[User interface change data]
#####

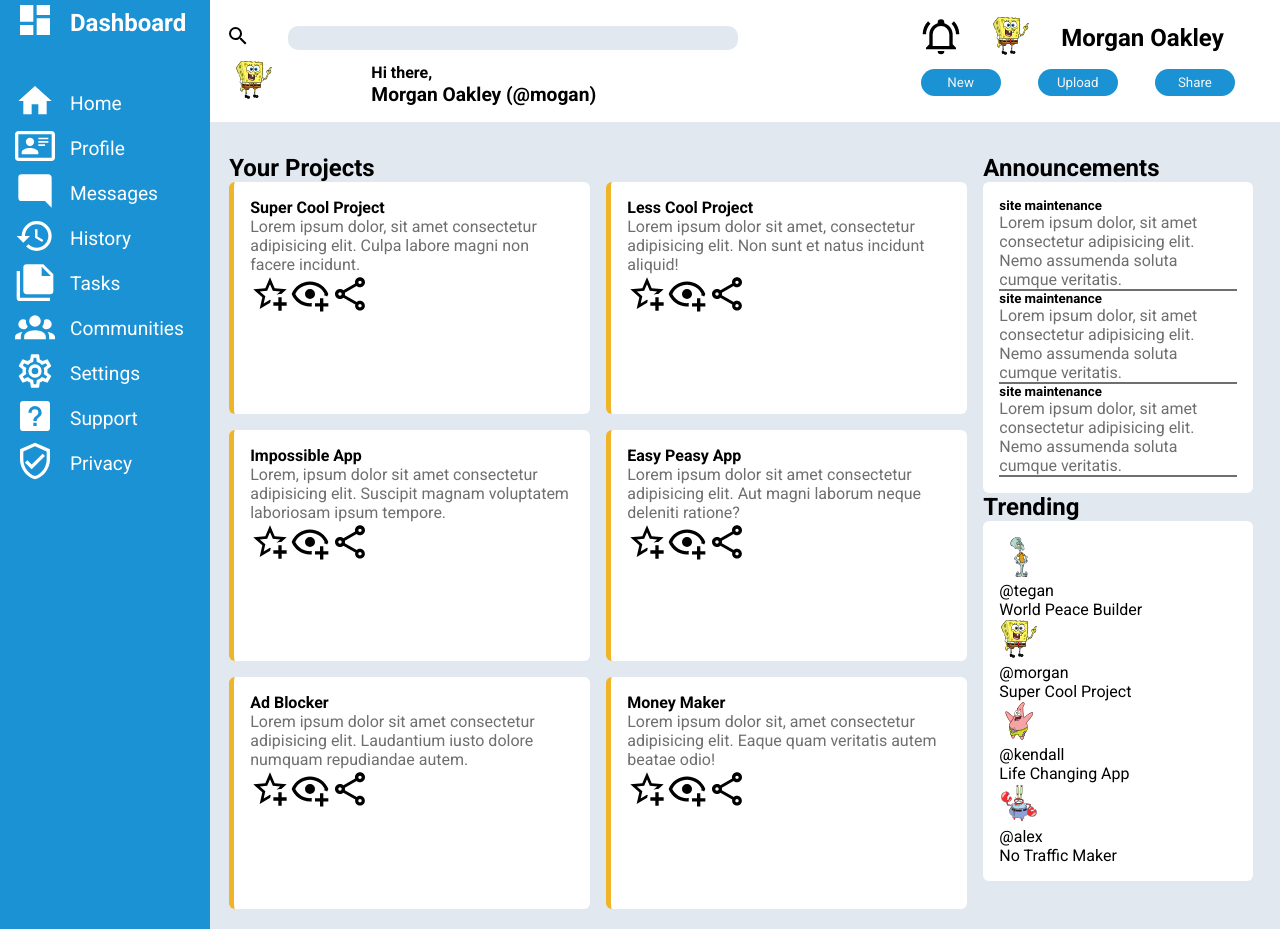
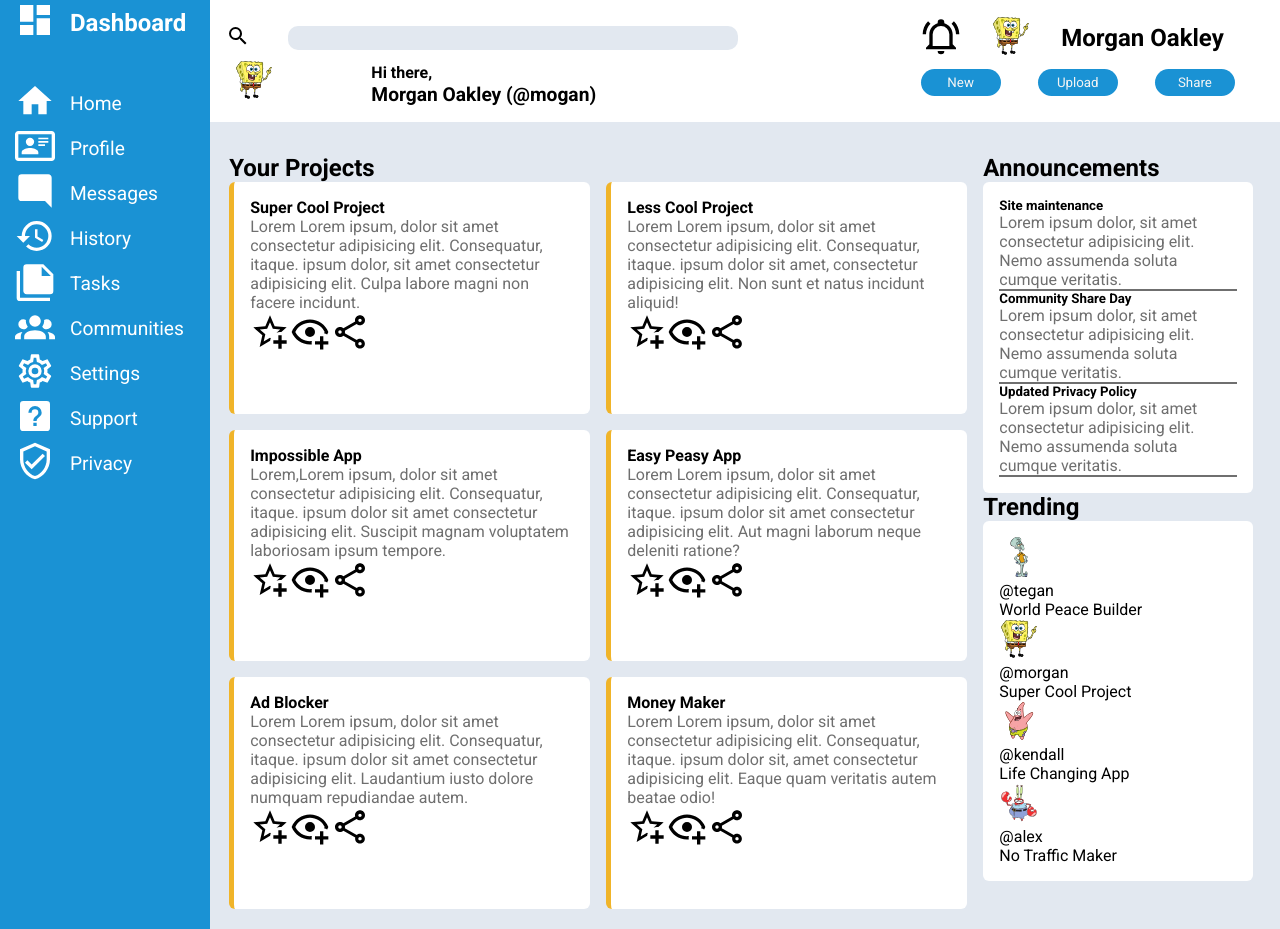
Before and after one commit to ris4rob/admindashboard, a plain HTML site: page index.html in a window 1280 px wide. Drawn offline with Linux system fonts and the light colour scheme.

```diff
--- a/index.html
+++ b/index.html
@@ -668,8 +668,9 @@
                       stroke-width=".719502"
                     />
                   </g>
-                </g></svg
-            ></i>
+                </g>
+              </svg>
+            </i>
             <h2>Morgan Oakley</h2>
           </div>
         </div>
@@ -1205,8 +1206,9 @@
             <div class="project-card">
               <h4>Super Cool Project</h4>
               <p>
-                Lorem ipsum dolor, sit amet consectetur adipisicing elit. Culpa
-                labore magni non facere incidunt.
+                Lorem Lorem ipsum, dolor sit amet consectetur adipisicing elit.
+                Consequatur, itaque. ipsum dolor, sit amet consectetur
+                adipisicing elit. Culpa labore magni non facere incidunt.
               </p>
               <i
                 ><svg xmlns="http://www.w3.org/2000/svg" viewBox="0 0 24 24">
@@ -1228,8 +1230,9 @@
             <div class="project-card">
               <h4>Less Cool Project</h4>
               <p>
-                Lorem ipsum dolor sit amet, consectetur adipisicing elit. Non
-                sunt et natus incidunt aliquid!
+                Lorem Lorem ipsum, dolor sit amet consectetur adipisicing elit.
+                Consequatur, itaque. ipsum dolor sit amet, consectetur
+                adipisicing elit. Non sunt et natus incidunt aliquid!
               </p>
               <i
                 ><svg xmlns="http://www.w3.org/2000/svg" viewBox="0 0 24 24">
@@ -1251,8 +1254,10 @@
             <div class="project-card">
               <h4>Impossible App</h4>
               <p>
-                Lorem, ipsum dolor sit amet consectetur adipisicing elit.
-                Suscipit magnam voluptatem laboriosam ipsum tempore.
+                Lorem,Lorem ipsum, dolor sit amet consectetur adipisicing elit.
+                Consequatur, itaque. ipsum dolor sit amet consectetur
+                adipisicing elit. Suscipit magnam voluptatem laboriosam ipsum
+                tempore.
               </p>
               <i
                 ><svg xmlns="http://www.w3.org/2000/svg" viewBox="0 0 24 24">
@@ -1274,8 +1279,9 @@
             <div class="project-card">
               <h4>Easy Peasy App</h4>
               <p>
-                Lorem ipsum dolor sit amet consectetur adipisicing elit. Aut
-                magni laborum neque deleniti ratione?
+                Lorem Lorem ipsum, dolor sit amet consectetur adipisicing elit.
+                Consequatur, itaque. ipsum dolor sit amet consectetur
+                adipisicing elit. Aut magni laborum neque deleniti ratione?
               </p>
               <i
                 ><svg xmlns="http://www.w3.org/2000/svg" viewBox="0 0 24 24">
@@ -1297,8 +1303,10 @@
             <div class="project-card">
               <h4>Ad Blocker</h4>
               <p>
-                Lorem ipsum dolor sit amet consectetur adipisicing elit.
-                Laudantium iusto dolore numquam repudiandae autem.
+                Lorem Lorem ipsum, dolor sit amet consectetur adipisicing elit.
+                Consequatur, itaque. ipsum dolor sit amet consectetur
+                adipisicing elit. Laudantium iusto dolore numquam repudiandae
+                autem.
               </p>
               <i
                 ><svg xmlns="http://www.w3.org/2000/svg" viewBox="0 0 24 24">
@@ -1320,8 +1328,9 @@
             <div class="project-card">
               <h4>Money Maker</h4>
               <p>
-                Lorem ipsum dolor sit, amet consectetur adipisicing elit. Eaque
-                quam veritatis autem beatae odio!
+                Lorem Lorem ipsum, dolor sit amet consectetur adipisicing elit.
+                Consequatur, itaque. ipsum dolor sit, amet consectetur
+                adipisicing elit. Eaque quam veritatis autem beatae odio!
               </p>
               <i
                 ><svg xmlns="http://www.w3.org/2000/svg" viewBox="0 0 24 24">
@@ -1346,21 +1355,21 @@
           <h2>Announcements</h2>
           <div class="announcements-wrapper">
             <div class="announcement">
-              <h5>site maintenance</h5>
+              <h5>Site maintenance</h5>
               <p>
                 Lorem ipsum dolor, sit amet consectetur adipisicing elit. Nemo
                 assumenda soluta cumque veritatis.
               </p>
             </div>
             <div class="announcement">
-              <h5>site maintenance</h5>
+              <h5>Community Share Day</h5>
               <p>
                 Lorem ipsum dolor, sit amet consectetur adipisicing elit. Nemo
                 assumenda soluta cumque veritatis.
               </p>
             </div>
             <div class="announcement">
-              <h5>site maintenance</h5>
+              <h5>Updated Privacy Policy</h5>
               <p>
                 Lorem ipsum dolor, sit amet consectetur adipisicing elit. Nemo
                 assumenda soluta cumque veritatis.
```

#####

▸ **THE PROBLEM**:
Your copy should match the records above exactly, apart from the pictures, which stay out.

▸ **RESPONSE**:
Before and after one commit to ris4rob/admindashboard, a plain HTML site: page index.html in a window 1280 px wide. Drawn offline with Linux system fonts and the light colour scheme.

```diff
--- a/index.html
+++ b/index.html
@@ -668,8 +668,9 @@
                       stroke-width=".719502"
                     />
                   </g>
-                </g></svg
-            ></i>
+                </g>
+              </svg>
+            </i>
             <h2>Morgan Oakley</h2>
           </div>
         </div>
@@ -1205,8 +1206,9 @@
             <div class="project-card">
               <h4>Super Cool Project</h4>
               <p>
-                Lorem ipsum dolor, sit amet consectetur adipisicing elit. Culpa
-                labore magni non facere incidunt.
+                Lorem Lorem ipsum, dolor sit amet consectetur adipisicing elit.
+                Consequatur, itaque. ipsum dolor, sit amet consectetur
+                adipisicing elit. Culpa labore magni non facere incidunt.
               </p>
               <i
                 ><svg xmlns="http://www.w3.org/2000/svg" viewBox="0 0 24 24">
@@ -1228,8 +1230,9 @@
             <div class="project-card">
               <h4>Less Cool Project</h4>
               <p>
-                Lorem ipsum dolor sit amet, consectetur adipisicing elit. Non
-                sunt et natus incidunt aliquid!
+                Lorem Lorem ipsum, dolor sit amet consectetur adipisicing elit.
+                Consequatur, itaque. ipsum dolor sit amet, consectetur
+                adipisicing elit. Non sunt et natus incidunt aliquid!
               </p>
               <i
                 ><svg xmlns="http://www.w3.org/2000/svg" viewBox="0 0 24 24">
@@ -1251,8 +1254,10 @@
             <div class="project-card">
               <h4>Impossible App</h4>
               <p>
-                Lorem, ipsum dolor sit amet consectetur adipisicing elit.
-                Suscipit magnam voluptatem laboriosam ipsum tempore.
+                Lorem,Lorem ipsum, dolor sit amet consectetur adipisicing elit.
+                Consequatur, itaque. ipsum dolor sit amet consectetur
+                adipisicing elit. Suscipit magnam voluptatem laboriosam ipsum
+                tempore.
               </p>
               <i
                 ><svg xmlns="http://www.w3.org/2000/svg" viewBox="0 0 24 24">
@@ -1274,8 +1279,9 @@
             <div class="project-card">
               <h4>Easy Peasy App</h4>
               <p>
-                Lorem ipsum dolor sit amet consectetur adipisicing elit. Aut
-                magni laborum neque deleniti ratione?
+                Lorem Lorem ipsum, dolor sit amet consectetur adipisicing elit.
+                Consequatur, itaque. ipsum dolor sit amet consectetur
+                adipisicing elit. Aut magni laborum neque deleniti ratione?
               </p>
               <i
                 ><svg xmlns="http://www.w3.org/2000/svg" viewBox="0 0 24 24">
@@ -1297,8 +1303,10 @@
             <div class="project-card">
               <h4>Ad Blocker</h4>
               <p>
-                Lorem ipsum dolor sit amet consectetur adipisicing elit.
-                Laudantium iusto dolore numquam repudiandae autem.
+                Lorem Lorem ipsum, dolor sit amet consectetur adipisicing elit.
+                Consequatur, itaque. ipsum dolor sit amet consectetur
+                adipisicing elit. Laudantium iusto dolore numquam repudiandae
+                autem.
               </p>
               <i
                 ><svg xmlns="http://www.w3.org/2000/svg" viewBox="0 0 24 24">
@@ -1320,8 +1328,9 @@
             <div class="project-card">
               <h4>Money Maker</h4>
               <p>
-                Lorem ipsum dolor sit, amet consectetur adipisicing elit. Eaque
-                quam veritatis autem beatae odio!
+                Lorem Lorem ipsum, dolor sit amet consectetur adipisicing elit.
+                Consequatur, itaque. ipsum dolor sit, amet consectetur
+                adipisicing elit. Eaque quam veritatis autem beatae odio!
               </p>
               <i
                 ><svg xmlns="http://www.w3.org/2000/svg" viewBox="0 0 24 24">
@@ -1346,21 +1355,21 @@
           <h2>Announcements</h2>
           <div class="announcements-wrapper">
             <div class="announcement">
-              <h5>site maintenance</h5>
+              <h5>Site maintenance</h5>
               <p>
                 Lorem ipsum dolor, sit amet consectetur adipisicing elit. Nemo
                 assumenda soluta cumque veritatis.
               </p>
             </div>
             <div class="announcement">
-              <h5>site maintenance</h5>
+              <h5>Community Share Day</h5>
               <p>
                 Lorem ipsum dolor, sit amet consectetur adipisicing elit. Nemo
                 assumenda soluta cumque veritatis.
               </p>
             </div>
             <div class="announcement">
-              <h5>site maintenance</h5>
+              <h5>Updated Privacy Policy</h5>
               <p>
                 Lorem ipsum dolor, sit amet consectetur adipisicing elit. Nemo
                 assumenda soluta cumque veritatis.
```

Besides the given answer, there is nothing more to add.